With the current interest in historical novels set in the 16th century following the life and times of Tudor England, it is easier to imagine the French setting for The Brethren than previously.
The book is set in the latter part of the 16th century as the tale of two soldiers returning to their homeland of Perigord after taking part in many battles, to retire. However the country is descending into chaos, with religious strife, famine, plague and pestilence, bands of robbers, and of course the English. The two Jeans, the eponymous Brethren, are actually only brothers in arms who retire to a castle to found a community
This is the first book in the epic historical drama, Fortunes of France, which has sold 5 million copies worldwide and has now been translated in English for the first time.
This is old-fashioned story-telling. It has swagger and, vibrancy with big characters and a lot of historical depth. It is a gripping story with humour and strength and real attention to historical detail… Merle initially wrote it as a one-off novel, but readers clamoured for more and the final volume was published a year before his death in 2004, aged 95.
This has got to be a good read if you are an aficionado of this genre and enjoy the recent epic tales of Tudor England.

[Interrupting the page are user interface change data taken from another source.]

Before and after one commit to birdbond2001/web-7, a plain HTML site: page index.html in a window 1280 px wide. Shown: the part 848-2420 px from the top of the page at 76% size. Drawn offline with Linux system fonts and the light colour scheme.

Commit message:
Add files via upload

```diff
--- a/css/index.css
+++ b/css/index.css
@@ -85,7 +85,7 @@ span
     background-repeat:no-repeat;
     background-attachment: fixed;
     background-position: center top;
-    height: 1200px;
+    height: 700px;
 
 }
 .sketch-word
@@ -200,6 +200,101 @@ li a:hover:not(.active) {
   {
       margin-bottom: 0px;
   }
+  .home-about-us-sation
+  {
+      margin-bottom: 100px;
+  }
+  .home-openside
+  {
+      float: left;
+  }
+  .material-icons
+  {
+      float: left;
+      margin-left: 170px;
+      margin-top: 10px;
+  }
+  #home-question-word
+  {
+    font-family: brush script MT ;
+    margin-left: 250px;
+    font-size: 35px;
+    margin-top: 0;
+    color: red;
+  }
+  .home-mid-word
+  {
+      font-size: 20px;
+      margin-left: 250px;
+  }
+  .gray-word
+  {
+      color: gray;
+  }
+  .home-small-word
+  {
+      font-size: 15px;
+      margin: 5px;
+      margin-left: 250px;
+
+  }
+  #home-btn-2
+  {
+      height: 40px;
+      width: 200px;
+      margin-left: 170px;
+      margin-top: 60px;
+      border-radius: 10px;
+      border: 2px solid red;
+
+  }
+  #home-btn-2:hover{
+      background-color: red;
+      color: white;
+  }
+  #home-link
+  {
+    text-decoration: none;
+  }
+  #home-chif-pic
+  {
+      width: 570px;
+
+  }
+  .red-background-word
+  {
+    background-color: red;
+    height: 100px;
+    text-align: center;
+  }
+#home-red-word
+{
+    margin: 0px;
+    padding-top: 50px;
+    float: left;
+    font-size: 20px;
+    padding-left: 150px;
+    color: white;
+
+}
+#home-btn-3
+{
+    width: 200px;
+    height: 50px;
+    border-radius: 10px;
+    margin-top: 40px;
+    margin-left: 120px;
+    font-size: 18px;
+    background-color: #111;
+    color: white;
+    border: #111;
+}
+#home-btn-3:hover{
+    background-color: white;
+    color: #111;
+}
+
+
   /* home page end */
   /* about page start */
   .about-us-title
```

This will fit nicely into the historical tapestry of 16th Century Europe.
Personally I found the opening hard to follow as inevitably there were many historical references to set the scene, but once I got used to the unusual prose style, presumably to give authenticity, I allowed the story to dictate the pace rather than the sequence of words.
It may also be less fluid because this is a translation from the original French but it is still worth persevering and there are the next 12 volume to anticipate.
The Brethren is published in paperback on 11th September by Pushkin Press and is also available as an EBook.
by Charlotte Courthold